Start of The records

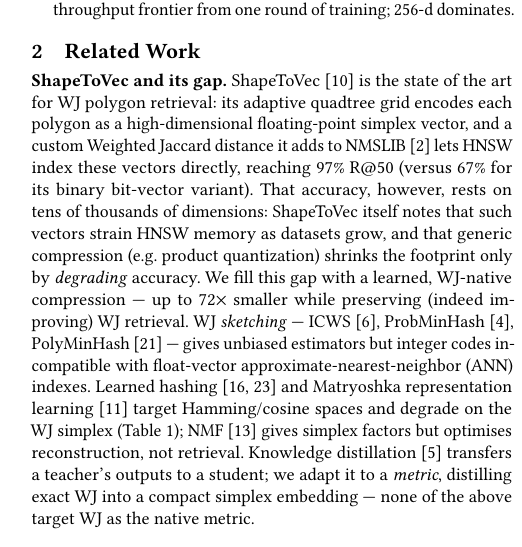
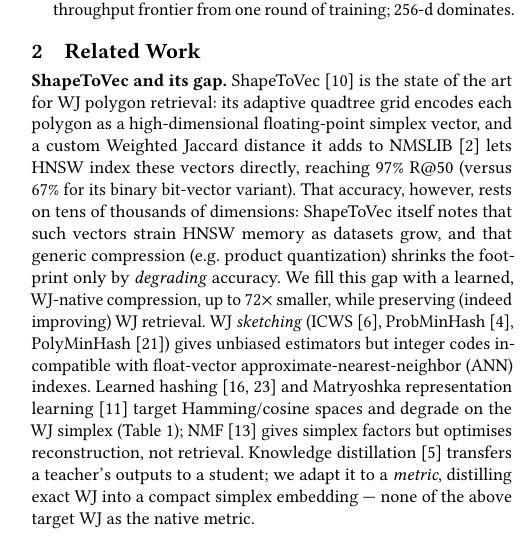
Before and after one commit to ruban-ai/polygon-ann-ml-embeddings, a LaTeX paper (term_project/SigSpatial/shortpaper_updated/sigconf.tex): part of one column of page 2 of 5, cut so that both start at the same text. Compiled offline with pdfLaTeX.

Commit message:
auto: sigconf.tex

```diff
--- a/term_project/SigSpatial/shortpaper_updated/sigconf.tex
+++ b/term_project/SigSpatial/shortpaper_updated/sigconf.tex
@@ -147,10 +147,10 @@ reaching $97\%$ R@50 (versus $67\%$ for its binary bit-vector variant). That acc
 however, rests on tens of thousands of dimensions: ShapeToVec itself notes that such
 vectors strain HNSW memory as datasets grow, and that generic compression
 (e.g.\ product quantization) shrinks the footprint only by \emph{degrading} accuracy.
-We fill this gap with a learned, WJ-native compression --- up to $72\times$ smaller
+We fill this gap with a learned, WJ-native compression, up to $72\times$ smaller,
 while preserving (indeed improving) WJ retrieval.
-WJ \emph{sketching} --- ICWS~\cite{ioffe10}, ProbMinHash~\cite{probminhash20},
-PolyMinHash~\cite{polyminhash25} --- gives unbiased estimators but integer codes
+WJ \emph{sketching} (ICWS~\cite{ioffe10}, ProbMinHash~\cite{probminhash20},
+PolyMinHash~\cite{polyminhash25}) gives unbiased estimators but integer codes
 incompatible with float-vector approximate-nearest-neighbor (ANN) indexes. Learned
 hashing~\cite{hashsurvey14,deephashsurvey22} and Matryoshka representation
 learning~\cite{matryoshka22} target Hamming/cosine spaces and degrade on the WJ
```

End of The records

Your task is to copy every line in the entries that holds the string "with".

Before and after one commit to ruban-ai/polygon-ann-ml-embeddings, a LaTeX paper (term_project/SigSpatial/shortpaper_updated/sigconf.tex): part of one column of page 2 of 5, cut so that both start at the same text. Compiled offline with pdfLaTeX.
-We fill this gap with a learned, WJ-native compression --- up to $72\times$ smaller
+We fill this gap with a learned, WJ-native compression, up to $72\times$ smaller,
 incompatible with float-vector approximate-nearest-neighbor (ANN) indexes. Learned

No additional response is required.